Performing to Deduct: Tax Rules for Performing Artists

You make your living by performing in front of others, be it through song, dance, spoken word, or some other medium. If you work for a specific venue, you may receive a Form W-2, as they would be considered your employer.

However, if you freelance or receive payments from someone you don’t work for regularly, you are considered self-employed. In these situations, you must report your income on a Schedule C, Profit or Loss from Business. The companies who aid you for your services may provide you with a Form 1099-MISC, Miscellaneous Income. Any self-employment income greater than $400 is subject to taxation requirements regarding filing of a tax return.
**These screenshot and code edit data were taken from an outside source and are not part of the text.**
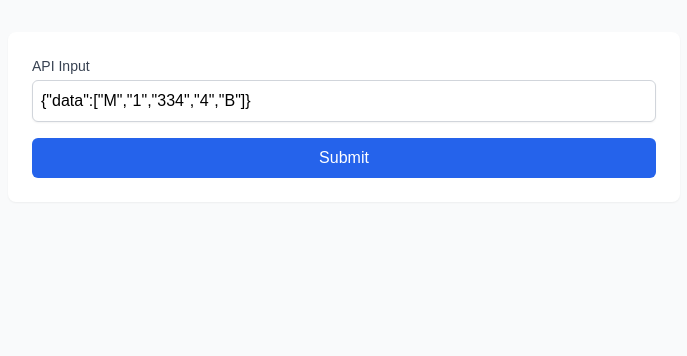
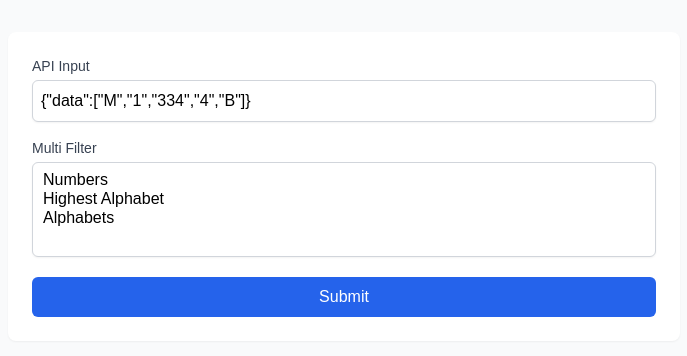
Before and after one commit to PradeepSahhu/Bajaj, a Next.js app in the folder client/: page / in a window 1280 px wide. Shown: the top 356 px of the page, without its empty margins (296-983 px from the left). Built offline with nearby package versions, Linux system fonts and the light colour scheme.

Commit message:
completed

```diff
--- a/client/app/page.js
+++ b/client/app/page.js
@@ -64,14 +64,12 @@ export default function BFHLPage() {
     }
   };
 
-  const handleOptionChange = (option) => {
-    setSelectedOptions((prevSelected) => {
-      if (prevSelected.includes(option)) {
-        return prevSelected.filter((item) => item !== option);
-      } else {
-        return [...prevSelected, option];
-      }
-    });
+  const handleOptionChange = (e) => {
+    const options = Array.from(
+      e.target.selectedOptions,
+      (option) => option.value
+    );
+    setSelectedOptions(options);
   };
 
   const getFilteredResponse = () => {
@@ -119,6 +117,24 @@ export default function BFHLPage() {
                 />
               </div>
 
+              <div>
+                <label className="block text-sm font-medium text-gray-700 mb-1">
+                  Multi Filter
+                </label>
+                <select
+                  multiple
+                  className="w-full p-2 border border-gray-300 rounded-md shadow-sm focus:ring-blue-500 focus:border-blue-500"
+                  value={selectedOptions}
+                  onChange={handleOptionChange}
+                >
+                  {filterOptions.map((option) => (
+                    <option key={option.value} value={option.value}>
+                      {option.label}
+                    </option>
+                  ))}
+                </select>
+              </div>
+
               <button
                 className="w-full bg-blue-600 text-white py-2 px-4 rounded-md hover:bg-blue-700 focus:outline-none focus:ring-2 focus:ring-blue-500 focus:ring-offset-2"
                 onClick={handleSubmit}
@@ -136,30 +152,6 @@ export default function BFHLPage() {
           {/* Filter and Response Section */}
           {response && (
             <div className="bg-white shadow-sm rounded-lg p-6 space-y-4">
-              <div>
-                <label className="block text-sm font-medium text-gray-700 mb-2">
-                  Multi Filter
-                </label>
-                <div className="space-x-2">
-                  {filterOptions.map((option) => (
-                    <button
-                      key={option.value}
-                      onClick={() => handleOptionChange(option.value)}
-                      className={`inline-flex items-center px-3 py-1 rounded-md text-sm ${
-                        selectedOptions.includes(option.value)
-                          ? "bg-blue-100 text-blue-700"
-                          : "bg-gray-100 text-gray-700"
-                      } hover:bg-blue-50`}
-                    >
-                      {option.label}
-                      {selectedOptions.includes(option.value) && (
-                        <span className="ml-1">✕</span>
-                      )}
-                    </button>
-                  ))}
-                </div>
-              </div>
-
               {selectedOptions.length > 0 && (
                 <div>
                   <h3 className="text-sm font-medium text-gray-700 mb-2">
```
You will be responsible for paying self-employment income tax, which you may need to do through estimated tax payments with the IRS.

If you have unreimbursed work expenses, you can possibly claim them as a miscellaneous itemized deduction, which will be subject to a 2% limitation of your adjusted gross income. You’ll need to have copies of all of your receipts to prove your expenses should you get audited. Some performance related deductions include:
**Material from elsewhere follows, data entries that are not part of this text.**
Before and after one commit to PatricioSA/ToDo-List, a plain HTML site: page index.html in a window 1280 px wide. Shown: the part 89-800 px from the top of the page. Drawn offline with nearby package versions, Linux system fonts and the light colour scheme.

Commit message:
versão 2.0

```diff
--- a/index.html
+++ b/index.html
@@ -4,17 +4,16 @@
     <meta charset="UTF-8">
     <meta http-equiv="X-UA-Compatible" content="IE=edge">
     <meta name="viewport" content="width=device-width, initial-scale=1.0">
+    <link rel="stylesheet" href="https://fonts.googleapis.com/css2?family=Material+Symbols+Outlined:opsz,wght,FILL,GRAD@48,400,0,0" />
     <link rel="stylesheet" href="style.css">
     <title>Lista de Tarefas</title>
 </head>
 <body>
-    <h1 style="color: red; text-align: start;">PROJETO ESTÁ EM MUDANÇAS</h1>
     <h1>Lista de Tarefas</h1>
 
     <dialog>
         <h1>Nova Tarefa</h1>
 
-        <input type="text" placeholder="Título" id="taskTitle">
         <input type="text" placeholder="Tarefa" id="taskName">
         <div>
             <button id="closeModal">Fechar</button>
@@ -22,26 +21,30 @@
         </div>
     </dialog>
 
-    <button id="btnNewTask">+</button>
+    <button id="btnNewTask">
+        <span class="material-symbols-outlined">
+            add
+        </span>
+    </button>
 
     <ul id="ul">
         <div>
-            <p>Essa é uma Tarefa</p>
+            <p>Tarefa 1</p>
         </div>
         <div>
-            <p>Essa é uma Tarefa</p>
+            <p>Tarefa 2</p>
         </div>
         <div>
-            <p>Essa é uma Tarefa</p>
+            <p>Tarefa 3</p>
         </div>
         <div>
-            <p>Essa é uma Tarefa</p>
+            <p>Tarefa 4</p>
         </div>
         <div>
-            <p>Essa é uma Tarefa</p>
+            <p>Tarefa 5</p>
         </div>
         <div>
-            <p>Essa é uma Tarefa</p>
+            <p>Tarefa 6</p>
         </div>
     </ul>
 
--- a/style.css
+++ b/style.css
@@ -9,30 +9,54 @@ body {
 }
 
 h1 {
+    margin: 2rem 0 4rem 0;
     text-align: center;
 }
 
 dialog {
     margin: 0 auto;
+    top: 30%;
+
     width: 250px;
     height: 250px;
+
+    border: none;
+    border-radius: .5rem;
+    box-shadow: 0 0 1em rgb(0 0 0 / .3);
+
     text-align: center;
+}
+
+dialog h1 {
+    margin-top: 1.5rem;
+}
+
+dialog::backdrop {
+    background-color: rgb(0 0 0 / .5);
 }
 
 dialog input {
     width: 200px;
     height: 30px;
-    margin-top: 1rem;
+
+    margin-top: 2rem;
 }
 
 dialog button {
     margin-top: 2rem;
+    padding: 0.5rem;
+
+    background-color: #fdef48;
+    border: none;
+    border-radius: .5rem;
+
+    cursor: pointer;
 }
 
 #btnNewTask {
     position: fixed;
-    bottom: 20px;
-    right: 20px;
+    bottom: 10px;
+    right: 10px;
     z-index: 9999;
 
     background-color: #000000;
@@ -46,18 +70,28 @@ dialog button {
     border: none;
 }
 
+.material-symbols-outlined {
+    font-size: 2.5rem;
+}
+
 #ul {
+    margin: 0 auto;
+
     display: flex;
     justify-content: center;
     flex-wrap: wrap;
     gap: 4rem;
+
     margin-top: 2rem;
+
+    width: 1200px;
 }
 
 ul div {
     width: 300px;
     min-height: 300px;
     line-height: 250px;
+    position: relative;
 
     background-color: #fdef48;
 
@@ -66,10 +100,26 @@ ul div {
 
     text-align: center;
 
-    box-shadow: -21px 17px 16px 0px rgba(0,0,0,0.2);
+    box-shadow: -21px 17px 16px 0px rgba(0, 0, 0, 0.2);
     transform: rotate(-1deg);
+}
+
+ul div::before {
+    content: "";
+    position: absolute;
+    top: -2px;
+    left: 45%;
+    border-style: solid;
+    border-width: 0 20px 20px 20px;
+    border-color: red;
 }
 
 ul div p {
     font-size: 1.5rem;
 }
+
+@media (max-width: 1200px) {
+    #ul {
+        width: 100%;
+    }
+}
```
  • Any expenses incurred from the creation of promotional materials such as business cards, portfolio photos, resume services, or website costs.
  • Salaries paid to others acting as an agent, manager, or personal assistant
  • Travel costs for auditions and job searches, meetings and seminars, or professional memberships.
  • The cost of costume alteration, cleaning, or purchases, provided they are not suitable for everyday wear.
  • Any props or stage makeup services used for performances and appearances.
  • Voice or continuing education lessons.
  • Miscellaneous expenses such as memberships to guilds, subscriptions to professional journals, licenses, and home office expenses.

Professional performance artists likely occur expenses in an effort to maintain their persona. In many cases, these expenses can deal directly with physical appearances, including clothing, makeup, hair care, and fitness. Because these expenses are considered personal, and have a benefit outside of the job in everyday life, they are not deductible.

There are certain expenses that are considered work-related and may be able to be deducted. If you are an employee of a company, you can qualify for a dollar-for-dollar adjustment of your income when you file your tax return. You should deduct these expenses as a 2% limited miscellaneous deduction. To qualify for this deduction you must meet all of the requirements:

  • You work for at least two different employers.
  • At minimum, two employers must pay you at least $200 in wages.
  • Your performance-related expenses are greater than 10% of your gross income from the performance.
  • Your adjusted gross income is less than $16,000 prior to any deductions. Married individuals have to file a joint return unless they lived in separate residences. You’ll need to calculate all requirements separately for each spouse. However, the final requirement is related to the combined adjusted gross income of both you and your spouse.